Thursday Salute to Originals: Creation through Subtraction

Usually when creating, we tend to think in terms of addition. Colors + materials + forms + light = manifested vision. It’s the combination and compilation of these various items that turn an idea into a physical entity. These additions are what build a design and define its identity.

It is much more difficult to think of design in terms of subtraction. We’ve been trained that you must add things together in order to create something. (After all, an idea minus nothing still equals nothing, right? You can’t bake a cake without combining all the ingredients, can you?). But artist Karin Waskiewicz has embraced the concept of subtraction and turned it into a unique way to craft her artistic vision.

Deep Blue Paint Excavating Karin Waskiewicz

“Deep Blue” Acrylic on Panel, 24×20 / Image credit: Design Milk

Using layers upon layers of poured dried paint as her substrate, Waskiewicz chips away at the surface, revealing colorful coatings of enamel beneath. Layer by layer, she discovers new hues and patterns as she literally digs deeper into the surface, generating works created INTO paint and NOT by the stroke of a paint brush.
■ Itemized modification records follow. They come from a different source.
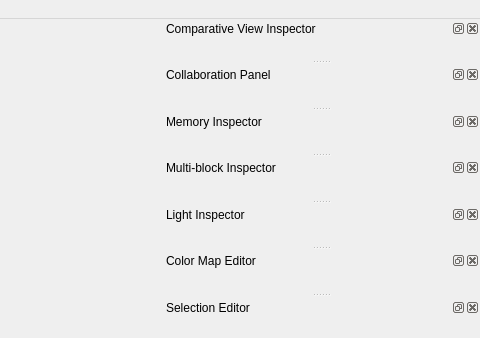
This is Clients/ParaView/ParaViewMainWindow.ui in Kitware/ParaView as Qt 5 draws it before an edit; both pictures show x 672 to 1152 and y 0 to 338 of the 1152 by 762 pixel window. The edited form follows.
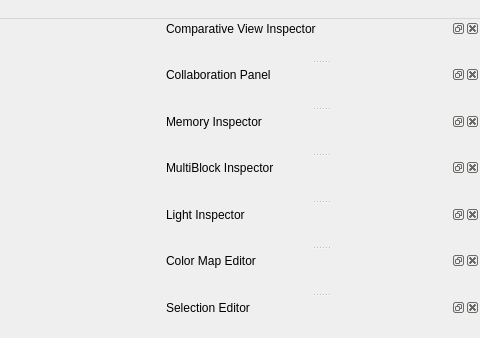
This is the edited form. Icons and pictures are not drawn. Custom widgets are drawn as their Qt base class.

Patch:
```diff
--- a/Clients/ParaView/ParaViewMainWindow.ui
+++ b/Clients/ParaView/ParaViewMainWindow.ui
@@ -241,7 +241,7 @@
     <set>Qt::LeftDockWidgetArea|Qt::RightDockWidgetArea</set>
    </property>
    <property name="windowTitle">
-    <string>Multi-block Inspector</string>
+    <string>MultiBlock Inspector</string>
    </property>
    <attribute name="dockWidgetArea">
     <number>2</number>
```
Reflective Yellow Mound Acrylic Painting

“Reflective Mound”, Acrylic on panel, 36×24 / Image credit: Karin Waskiewicz 

“Reflective Mound” (Detail), Acrylic on panel, 36×24, detail / Image credit: Karin Waskiewicz

Almost like excavating an archaeological site revealing treasures hiding beneath, Waskiewicz’s works take shape as she progresses. More a process of discovery as opposed to the execution of a pre-calculated design, her visions slowly reveal as she painstakingly and patiently moves deeper into the surface. Not only does this subtractive technique give her works a very tactile appearance – it’s not the application of paint that gives the illusion of depth, it’s actually the physicality of these crevices creating pockets of three-dimensionality – but the randomized assemblages of colors convey an psychedelic and almost dreamlike appearance. (And we can’t help but notice that the organic movements and various tonalities within these pieces look a lot like our backlit onyx panels, too!)

Revival Chipping Away Acrylic Paint Layers

“Revival 1″ Acrylic on canvas, 25.5×20.5 / Image credit: Karin Waskiewicz 

Serving as a reminder that sometimes the best ideas emerge from nontraditional techniques and practices, we salute Waskiewicz’s artistic prose and her courage to embrace an unconventional method, proving that subtraction can actually add up to a moving masterpiece.